Longitude: -2.248 / 2°14'52"W

OS Eastings: 383018

OS Northings: 218812

OS Grid: SO830188

Mapcode National: GBR 1KZ.VWM

Mapcode Global: VH94B.ZBF3

Plus Code: 9C3VVQ92+3Q

Entry Name: War Memorial to the Royal Gloucestershire Hussars Yeomanry

Listing Date: 15 December 1998

Last Amended: 15 April 2016

Grade: II*

Source: Historic England

Source ID: 1245906

English Heritage Legacy ID: 472180

Location: Westgate, Gloucester, Gloucestershire, GL1

County: Gloucestershire

Electoral Ward/Division: Westgate

Built-Up Area: Gloucester

Traditional County: Gloucestershire

Lieutenancy Area (Ceremonial County): Gloucestershire

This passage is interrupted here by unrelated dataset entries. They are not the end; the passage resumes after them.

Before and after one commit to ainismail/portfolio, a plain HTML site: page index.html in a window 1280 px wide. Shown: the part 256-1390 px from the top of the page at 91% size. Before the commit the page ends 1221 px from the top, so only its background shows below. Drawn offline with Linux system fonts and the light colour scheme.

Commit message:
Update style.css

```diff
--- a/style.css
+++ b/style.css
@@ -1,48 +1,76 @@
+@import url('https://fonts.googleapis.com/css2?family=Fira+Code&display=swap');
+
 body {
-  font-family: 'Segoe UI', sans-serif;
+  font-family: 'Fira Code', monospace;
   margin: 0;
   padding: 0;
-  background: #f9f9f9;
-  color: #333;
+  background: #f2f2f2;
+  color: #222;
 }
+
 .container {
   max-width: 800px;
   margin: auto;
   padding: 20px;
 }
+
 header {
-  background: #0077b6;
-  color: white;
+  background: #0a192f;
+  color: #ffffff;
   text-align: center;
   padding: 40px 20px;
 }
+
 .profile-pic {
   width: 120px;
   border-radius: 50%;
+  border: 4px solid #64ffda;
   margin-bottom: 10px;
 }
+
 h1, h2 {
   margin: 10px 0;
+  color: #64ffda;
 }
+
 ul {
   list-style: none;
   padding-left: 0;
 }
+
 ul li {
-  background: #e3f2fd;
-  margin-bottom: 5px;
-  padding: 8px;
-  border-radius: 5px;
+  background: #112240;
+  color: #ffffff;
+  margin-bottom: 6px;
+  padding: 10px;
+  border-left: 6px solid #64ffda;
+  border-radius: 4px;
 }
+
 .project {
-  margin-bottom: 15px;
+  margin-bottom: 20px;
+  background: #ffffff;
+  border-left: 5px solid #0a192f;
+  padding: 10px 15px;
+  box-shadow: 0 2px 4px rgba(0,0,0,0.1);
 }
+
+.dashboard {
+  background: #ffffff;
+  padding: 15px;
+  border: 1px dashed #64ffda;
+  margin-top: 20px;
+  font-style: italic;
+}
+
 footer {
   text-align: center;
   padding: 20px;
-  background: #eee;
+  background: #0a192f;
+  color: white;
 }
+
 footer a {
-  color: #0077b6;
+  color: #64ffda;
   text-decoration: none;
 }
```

Church of England Parish: Hempsted with Gloucester, Saint Mary de Lode and Saint Mary de Crypt

Church of England Diocese: Gloucester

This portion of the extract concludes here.